Required action. Wherever the listing holds a picture, leave it out, and copy the remainder exactly.

▶

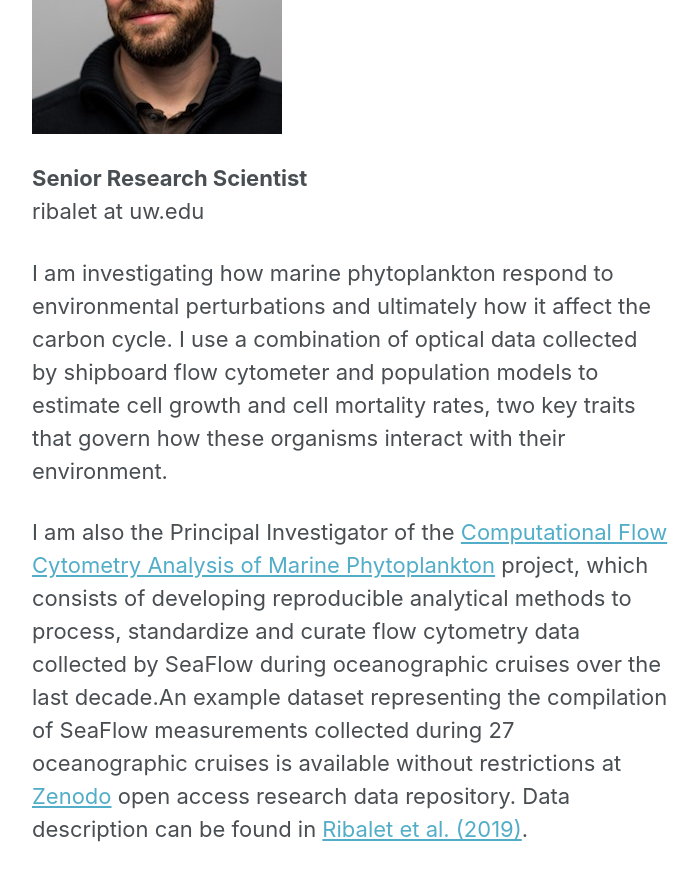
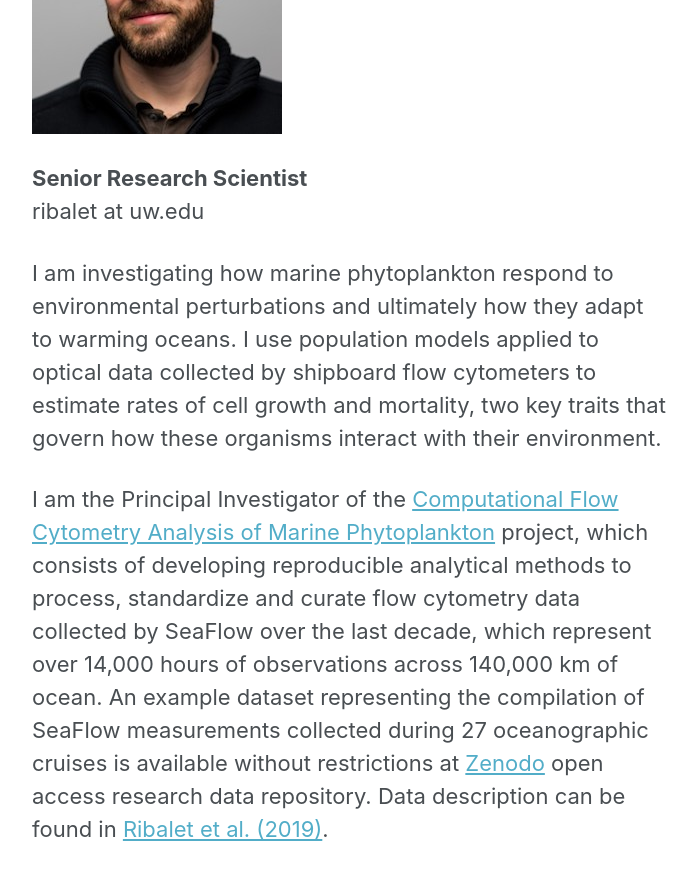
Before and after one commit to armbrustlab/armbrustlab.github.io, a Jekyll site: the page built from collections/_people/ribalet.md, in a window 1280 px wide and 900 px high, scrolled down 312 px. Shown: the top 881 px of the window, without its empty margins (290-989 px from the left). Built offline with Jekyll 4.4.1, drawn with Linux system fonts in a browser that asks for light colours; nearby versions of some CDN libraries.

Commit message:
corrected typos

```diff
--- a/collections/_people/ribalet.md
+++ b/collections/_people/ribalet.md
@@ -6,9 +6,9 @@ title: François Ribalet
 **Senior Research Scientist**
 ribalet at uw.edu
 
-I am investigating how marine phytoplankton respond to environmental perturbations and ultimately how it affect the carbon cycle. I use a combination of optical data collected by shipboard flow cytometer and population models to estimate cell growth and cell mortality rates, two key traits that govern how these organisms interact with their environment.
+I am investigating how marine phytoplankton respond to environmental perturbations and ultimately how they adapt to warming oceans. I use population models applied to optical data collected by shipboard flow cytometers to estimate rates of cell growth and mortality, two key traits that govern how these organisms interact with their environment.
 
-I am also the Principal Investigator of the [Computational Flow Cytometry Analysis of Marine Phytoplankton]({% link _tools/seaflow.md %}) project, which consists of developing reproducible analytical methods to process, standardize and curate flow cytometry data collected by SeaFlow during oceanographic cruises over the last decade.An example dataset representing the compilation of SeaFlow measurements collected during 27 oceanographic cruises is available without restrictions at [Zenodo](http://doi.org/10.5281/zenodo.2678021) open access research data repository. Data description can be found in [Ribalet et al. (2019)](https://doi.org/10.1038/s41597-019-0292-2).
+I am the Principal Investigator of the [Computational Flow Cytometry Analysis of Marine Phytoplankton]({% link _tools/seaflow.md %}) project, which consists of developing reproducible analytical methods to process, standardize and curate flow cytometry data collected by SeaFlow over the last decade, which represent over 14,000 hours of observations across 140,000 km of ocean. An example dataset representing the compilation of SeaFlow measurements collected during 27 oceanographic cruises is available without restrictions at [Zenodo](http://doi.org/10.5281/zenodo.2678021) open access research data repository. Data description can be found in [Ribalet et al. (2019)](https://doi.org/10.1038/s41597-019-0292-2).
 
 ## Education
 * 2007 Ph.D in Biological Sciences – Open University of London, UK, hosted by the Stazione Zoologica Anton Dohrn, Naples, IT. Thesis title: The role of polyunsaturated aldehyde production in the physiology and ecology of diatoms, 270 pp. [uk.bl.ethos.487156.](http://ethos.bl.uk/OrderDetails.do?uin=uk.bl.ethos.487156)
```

◀

Response below.
Before and after one commit to armbrustlab/armbrustlab.github.io, a Jekyll site: the page built from collections/_people/ribalet.md, in a window 1280 px wide and 900 px high, scrolled down 312 px. Shown: the top 881 px of the window, without its empty margins (290-989 px from the left). Built offline with Jekyll 4.4.1, drawn with Linux system fonts in a browser that asks for light colours; nearby versions of some CDN libraries.

Commit message:
corrected typos

```diff
--- a/collections/_people/ribalet.md
+++ b/collections/_people/ribalet.md
@@ -6,9 +6,9 @@ title: François Ribalet
 **Senior Research Scientist**
 ribalet at uw.edu
 
-I am investigating how marine phytoplankton respond to environmental perturbations and ultimately how it affect the carbon cycle. I use a combination of optical data collected by shipboard flow cytometer and population models to estimate cell growth and cell mortality rates, two key traits that govern how these organisms interact with their environment.
+I am investigating how marine phytoplankton respond to environmental perturbations and ultimately how they adapt to warming oceans. I use population models applied to optical data collected by shipboard flow cytometers to estimate rates of cell growth and mortality, two key traits that govern how these organisms interact with their environment.
 
-I am also the Principal Investigator of the [Computational Flow Cytometry Analysis of Marine Phytoplankton]({% link _tools/seaflow.md %}) project, which consists of developing reproducible analytical methods to process, standardize and curate flow cytometry data collected by SeaFlow during oceanographic cruises over the last decade.An example dataset representing the compilation of SeaFlow measurements collected during 27 oceanographic cruises is available without restrictions at [Zenodo](http://doi.org/10.5281/zenodo.2678021) open access research data repository. Data description can be found in [Ribalet et al. (2019)](https://doi.org/10.1038/s41597-019-0292-2).
+I am the Principal Investigator of the [Computational Flow Cytometry Analysis of Marine Phytoplankton]({% link _tools/seaflow.md %}) project, which consists of developing reproducible analytical methods to process, standardize and curate flow cytometry data collected by SeaFlow over the last decade, which represent over 14,000 hours of observations across 140,000 km of ocean. An example dataset representing the compilation of SeaFlow measurements collected during 27 oceanographic cruises is available without restrictions at [Zenodo](http://doi.org/10.5281/zenodo.2678021) open access research data repository. Data description can be found in [Ribalet et al. (2019)](https://doi.org/10.1038/s41597-019-0292-2).
 
 ## Education
 * 2007 Ph.D in Biological Sciences – Open University of London, UK, hosted by the Stazione Zoologica Anton Dohrn, Naples, IT. Thesis title: The role of polyunsaturated aldehyde production in the physiology and ecology of diatoms, 270 pp. [uk.bl.ethos.487156.](http://ethos.bl.uk/OrderDetails.do?uin=uk.bl.ethos.487156)
```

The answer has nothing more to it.